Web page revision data
------------------------------------------------------------------------

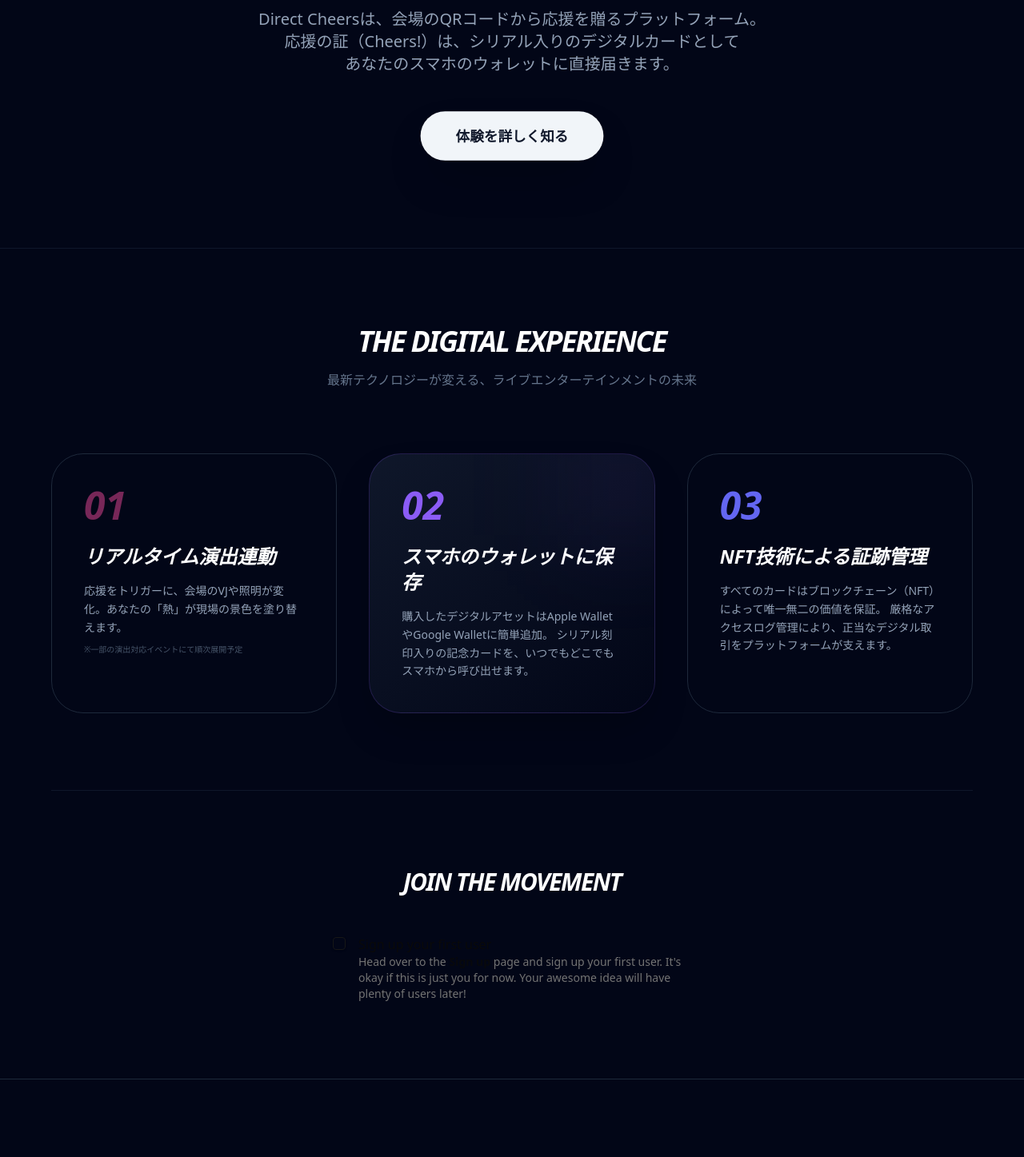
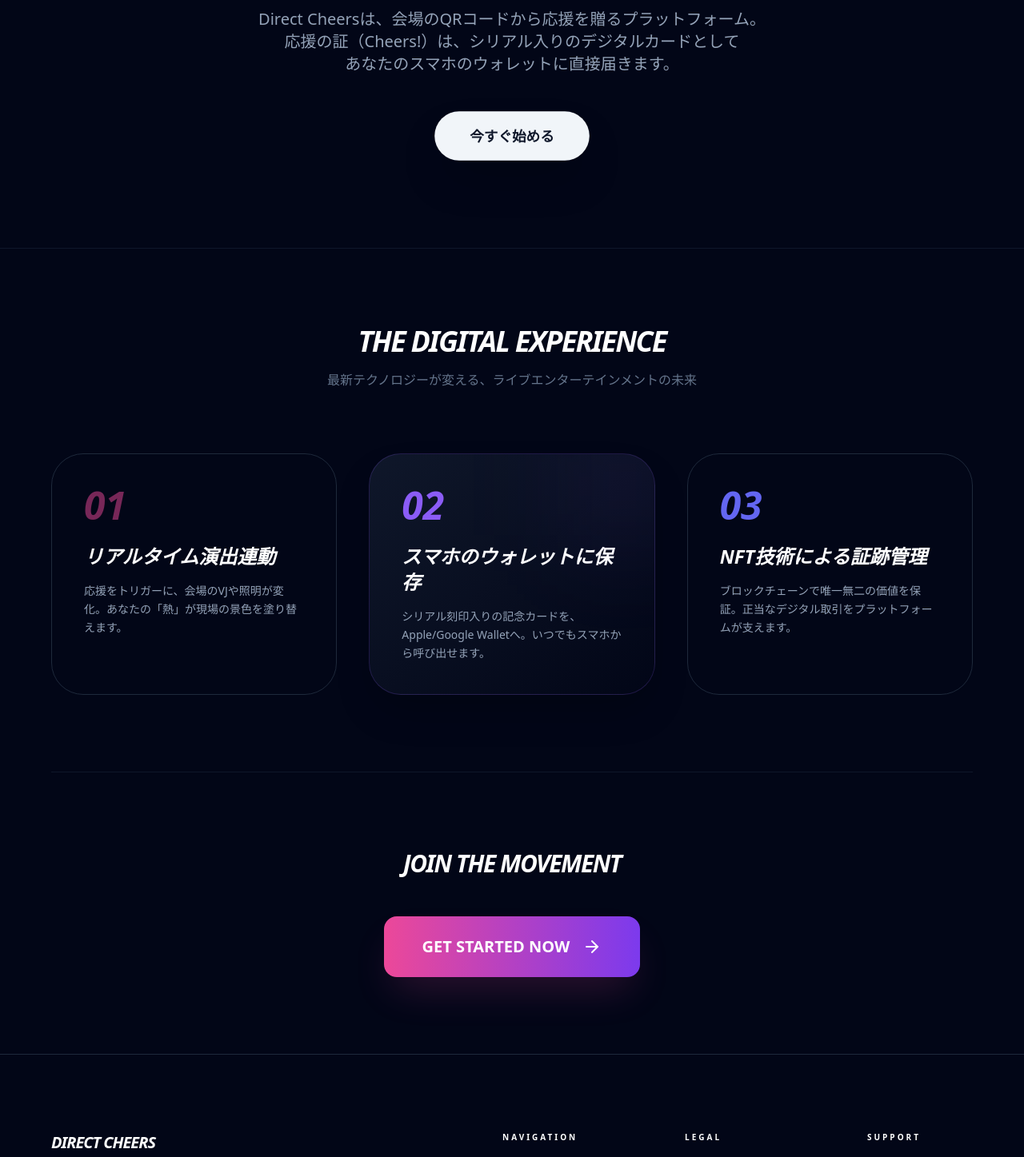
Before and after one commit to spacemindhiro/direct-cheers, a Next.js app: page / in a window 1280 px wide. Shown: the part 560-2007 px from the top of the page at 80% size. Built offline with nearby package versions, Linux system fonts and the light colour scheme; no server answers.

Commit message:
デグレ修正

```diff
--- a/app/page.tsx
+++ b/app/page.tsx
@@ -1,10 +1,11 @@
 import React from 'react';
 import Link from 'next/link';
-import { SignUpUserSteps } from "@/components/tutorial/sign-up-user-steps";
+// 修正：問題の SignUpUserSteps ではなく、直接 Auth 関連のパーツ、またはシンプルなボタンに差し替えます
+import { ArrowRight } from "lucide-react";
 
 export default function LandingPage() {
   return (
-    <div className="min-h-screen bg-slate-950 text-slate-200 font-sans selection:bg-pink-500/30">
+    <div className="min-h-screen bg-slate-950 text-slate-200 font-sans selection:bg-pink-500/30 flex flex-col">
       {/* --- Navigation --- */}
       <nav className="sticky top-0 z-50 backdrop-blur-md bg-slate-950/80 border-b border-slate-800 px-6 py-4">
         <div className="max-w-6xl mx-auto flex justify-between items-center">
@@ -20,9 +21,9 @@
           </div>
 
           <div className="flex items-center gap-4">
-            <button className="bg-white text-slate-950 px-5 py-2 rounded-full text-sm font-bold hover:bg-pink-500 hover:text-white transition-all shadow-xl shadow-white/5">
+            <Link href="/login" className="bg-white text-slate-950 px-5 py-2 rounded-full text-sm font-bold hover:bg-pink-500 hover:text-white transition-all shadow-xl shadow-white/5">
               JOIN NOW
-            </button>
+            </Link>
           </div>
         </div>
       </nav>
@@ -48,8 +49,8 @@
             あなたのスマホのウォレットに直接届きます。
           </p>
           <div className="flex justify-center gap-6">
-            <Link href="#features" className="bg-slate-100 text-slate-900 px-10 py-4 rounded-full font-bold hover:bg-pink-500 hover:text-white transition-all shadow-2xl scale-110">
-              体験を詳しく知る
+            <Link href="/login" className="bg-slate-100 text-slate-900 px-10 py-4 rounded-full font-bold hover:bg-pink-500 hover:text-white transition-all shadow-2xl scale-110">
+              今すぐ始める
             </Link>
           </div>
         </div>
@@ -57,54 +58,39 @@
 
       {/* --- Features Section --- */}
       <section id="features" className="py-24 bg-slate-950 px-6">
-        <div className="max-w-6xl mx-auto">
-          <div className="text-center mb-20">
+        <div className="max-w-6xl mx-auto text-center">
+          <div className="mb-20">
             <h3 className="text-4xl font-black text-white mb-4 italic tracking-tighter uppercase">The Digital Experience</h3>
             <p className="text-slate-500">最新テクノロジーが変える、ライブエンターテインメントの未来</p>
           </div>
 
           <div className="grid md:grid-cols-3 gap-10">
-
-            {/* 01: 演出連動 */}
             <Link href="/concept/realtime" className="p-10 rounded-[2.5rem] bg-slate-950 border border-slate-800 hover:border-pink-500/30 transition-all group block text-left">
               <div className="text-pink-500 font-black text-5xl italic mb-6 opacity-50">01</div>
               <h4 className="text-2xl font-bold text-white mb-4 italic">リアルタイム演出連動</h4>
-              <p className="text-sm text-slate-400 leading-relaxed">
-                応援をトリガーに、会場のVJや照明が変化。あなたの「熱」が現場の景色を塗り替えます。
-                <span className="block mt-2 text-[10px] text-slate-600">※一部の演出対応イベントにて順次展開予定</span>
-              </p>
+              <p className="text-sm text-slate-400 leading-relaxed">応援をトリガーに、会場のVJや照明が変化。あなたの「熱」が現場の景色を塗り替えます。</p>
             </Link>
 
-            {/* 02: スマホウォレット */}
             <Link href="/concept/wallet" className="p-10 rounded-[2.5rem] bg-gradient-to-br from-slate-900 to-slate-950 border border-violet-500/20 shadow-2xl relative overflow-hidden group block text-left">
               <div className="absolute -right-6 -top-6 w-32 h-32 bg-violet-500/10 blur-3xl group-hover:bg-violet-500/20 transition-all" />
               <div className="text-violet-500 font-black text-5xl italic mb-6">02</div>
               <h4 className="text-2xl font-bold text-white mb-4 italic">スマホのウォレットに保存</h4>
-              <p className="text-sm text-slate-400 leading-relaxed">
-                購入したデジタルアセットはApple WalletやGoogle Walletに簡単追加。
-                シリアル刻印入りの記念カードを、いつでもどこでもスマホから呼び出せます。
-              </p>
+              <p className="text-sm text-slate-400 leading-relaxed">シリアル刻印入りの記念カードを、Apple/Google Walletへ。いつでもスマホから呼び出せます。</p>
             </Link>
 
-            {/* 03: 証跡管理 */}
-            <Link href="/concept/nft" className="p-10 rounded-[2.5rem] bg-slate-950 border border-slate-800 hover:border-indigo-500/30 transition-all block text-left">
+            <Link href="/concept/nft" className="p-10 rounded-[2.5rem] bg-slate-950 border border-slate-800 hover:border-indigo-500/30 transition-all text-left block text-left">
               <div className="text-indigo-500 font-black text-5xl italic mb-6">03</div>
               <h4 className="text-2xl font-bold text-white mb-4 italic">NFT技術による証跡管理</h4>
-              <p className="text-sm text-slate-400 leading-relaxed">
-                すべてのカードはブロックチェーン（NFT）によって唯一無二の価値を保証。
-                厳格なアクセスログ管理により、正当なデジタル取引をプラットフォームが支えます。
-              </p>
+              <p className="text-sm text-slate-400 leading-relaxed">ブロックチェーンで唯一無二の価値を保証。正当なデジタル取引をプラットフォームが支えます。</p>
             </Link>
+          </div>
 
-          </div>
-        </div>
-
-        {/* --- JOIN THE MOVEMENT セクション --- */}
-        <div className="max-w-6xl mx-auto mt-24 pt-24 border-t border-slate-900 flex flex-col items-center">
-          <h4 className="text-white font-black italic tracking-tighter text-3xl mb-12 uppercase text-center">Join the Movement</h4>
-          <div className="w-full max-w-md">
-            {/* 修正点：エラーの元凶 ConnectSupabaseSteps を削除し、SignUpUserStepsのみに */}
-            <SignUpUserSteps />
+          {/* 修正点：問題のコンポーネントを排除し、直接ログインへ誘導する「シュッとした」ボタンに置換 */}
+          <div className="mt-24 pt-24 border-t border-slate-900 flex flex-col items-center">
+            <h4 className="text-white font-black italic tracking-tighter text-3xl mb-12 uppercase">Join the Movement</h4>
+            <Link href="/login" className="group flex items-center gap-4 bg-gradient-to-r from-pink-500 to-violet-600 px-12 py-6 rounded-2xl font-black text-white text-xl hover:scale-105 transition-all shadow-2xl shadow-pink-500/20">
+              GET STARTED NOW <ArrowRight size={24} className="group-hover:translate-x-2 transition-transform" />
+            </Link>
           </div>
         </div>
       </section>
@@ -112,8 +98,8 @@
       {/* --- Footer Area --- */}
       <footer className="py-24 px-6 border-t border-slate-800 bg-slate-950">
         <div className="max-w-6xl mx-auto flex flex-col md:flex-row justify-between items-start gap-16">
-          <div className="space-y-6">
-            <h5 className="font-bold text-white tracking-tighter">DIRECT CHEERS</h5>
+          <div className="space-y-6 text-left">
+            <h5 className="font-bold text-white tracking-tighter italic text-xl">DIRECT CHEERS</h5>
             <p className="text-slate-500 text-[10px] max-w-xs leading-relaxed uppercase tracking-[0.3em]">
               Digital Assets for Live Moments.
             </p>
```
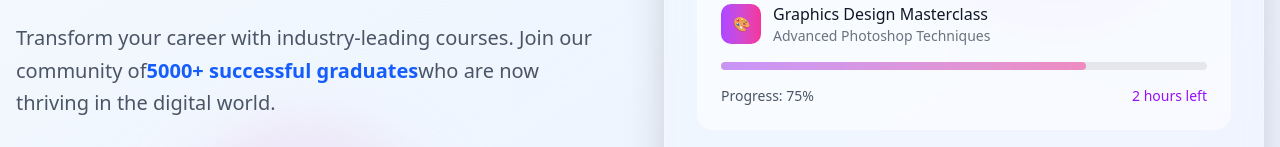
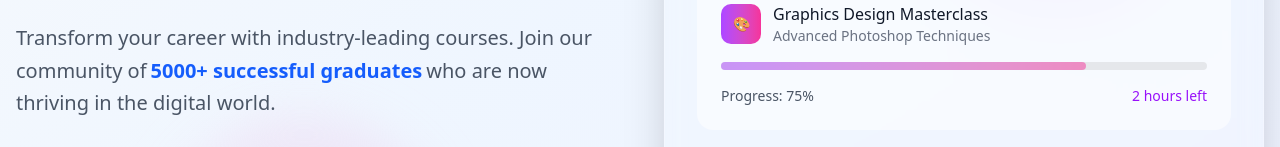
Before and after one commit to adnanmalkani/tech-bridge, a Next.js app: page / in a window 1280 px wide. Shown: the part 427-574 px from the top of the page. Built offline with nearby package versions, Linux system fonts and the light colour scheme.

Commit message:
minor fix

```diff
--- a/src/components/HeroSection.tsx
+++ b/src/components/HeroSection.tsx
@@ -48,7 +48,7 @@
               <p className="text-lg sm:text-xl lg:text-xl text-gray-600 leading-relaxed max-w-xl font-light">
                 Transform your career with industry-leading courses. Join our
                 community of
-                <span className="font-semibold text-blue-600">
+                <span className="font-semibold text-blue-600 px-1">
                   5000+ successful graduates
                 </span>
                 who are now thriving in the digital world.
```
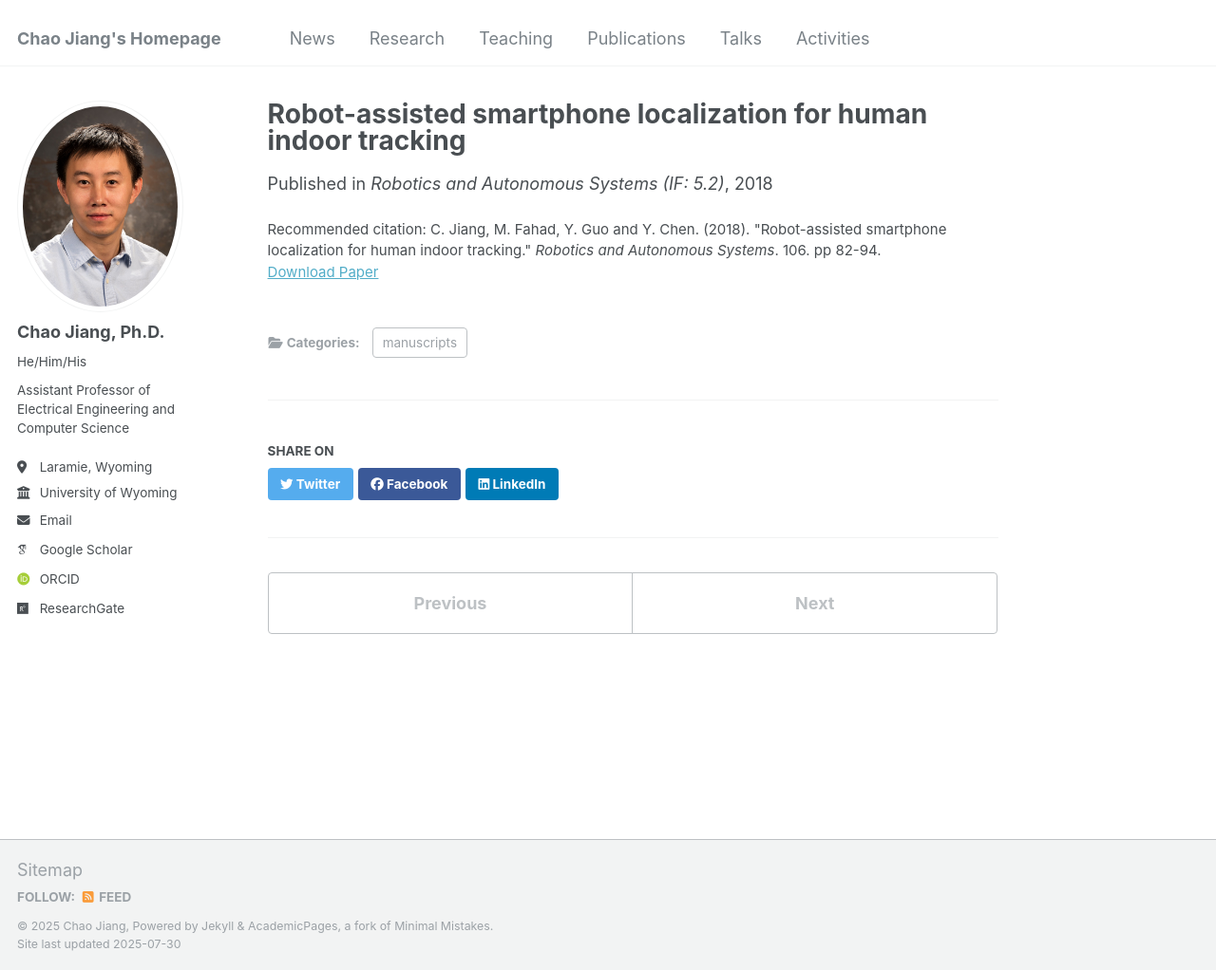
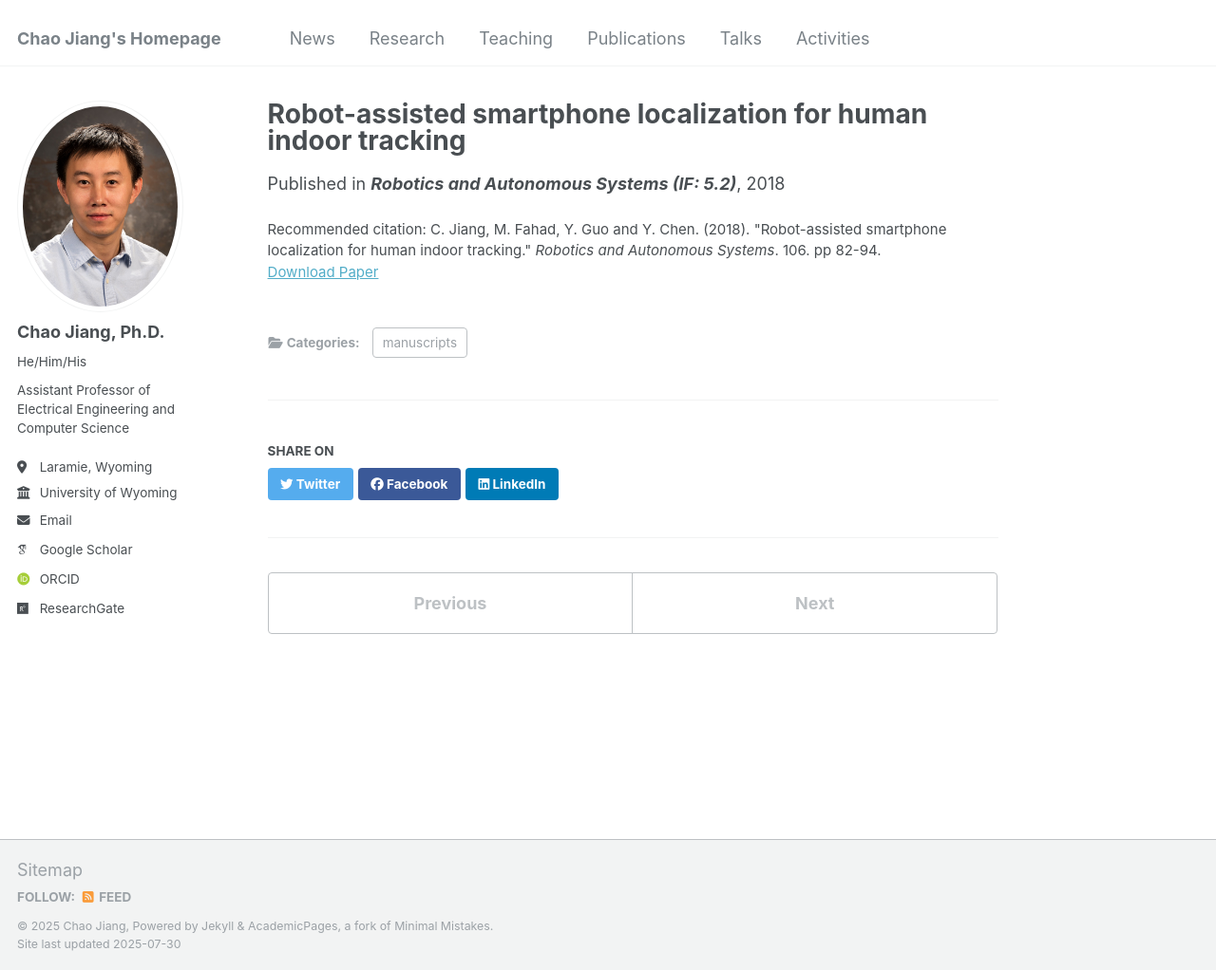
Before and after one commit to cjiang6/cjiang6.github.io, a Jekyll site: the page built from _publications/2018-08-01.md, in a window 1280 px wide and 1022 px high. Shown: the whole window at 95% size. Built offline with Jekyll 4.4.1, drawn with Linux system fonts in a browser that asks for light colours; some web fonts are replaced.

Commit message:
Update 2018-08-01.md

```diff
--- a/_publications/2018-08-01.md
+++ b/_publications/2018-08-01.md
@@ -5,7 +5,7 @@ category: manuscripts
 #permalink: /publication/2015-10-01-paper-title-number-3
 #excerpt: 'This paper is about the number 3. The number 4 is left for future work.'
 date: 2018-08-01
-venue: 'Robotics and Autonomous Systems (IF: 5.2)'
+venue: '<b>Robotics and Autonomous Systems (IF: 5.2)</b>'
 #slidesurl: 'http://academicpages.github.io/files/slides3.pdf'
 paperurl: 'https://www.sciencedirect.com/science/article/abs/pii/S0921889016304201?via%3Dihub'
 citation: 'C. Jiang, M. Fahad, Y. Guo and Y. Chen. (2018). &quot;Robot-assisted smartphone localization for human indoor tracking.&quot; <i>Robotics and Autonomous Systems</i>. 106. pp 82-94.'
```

------------------------------------------------------------------------

> Exercise objective:
Every line in the data above that contains the word "black" should be copied.

> Response area:
             <h3 className="text-4xl font-black text-white mb-4 italic tracking-tighter uppercase">The Digital Experience</h3>
               <div className="text-pink-500 font-black text-5xl italic mb-6 opacity-50">01</div>
               <div className="text-violet-500 font-black text-5xl italic mb-6">02</div>
               <div className="text-indigo-500 font-black text-5xl italic mb-6">03</div>
-          <h4 className="text-white font-black italic tracking-tighter text-3xl mb-12 uppercase text-center">Join the Movement</h4>
+            <h4 className="text-white font-black italic tracking-tighter text-3xl mb-12 uppercase">Join the Movement</h4>
+            <Link href="/login" className="group flex items-center gap-4 bg-gradient-to-r from-pink-500 to-violet-600 px-12 py-6 rounded-2xl font-black text-white text-xl hover:scale-105 transition-all shadow-2xl shadow-pink-500/20">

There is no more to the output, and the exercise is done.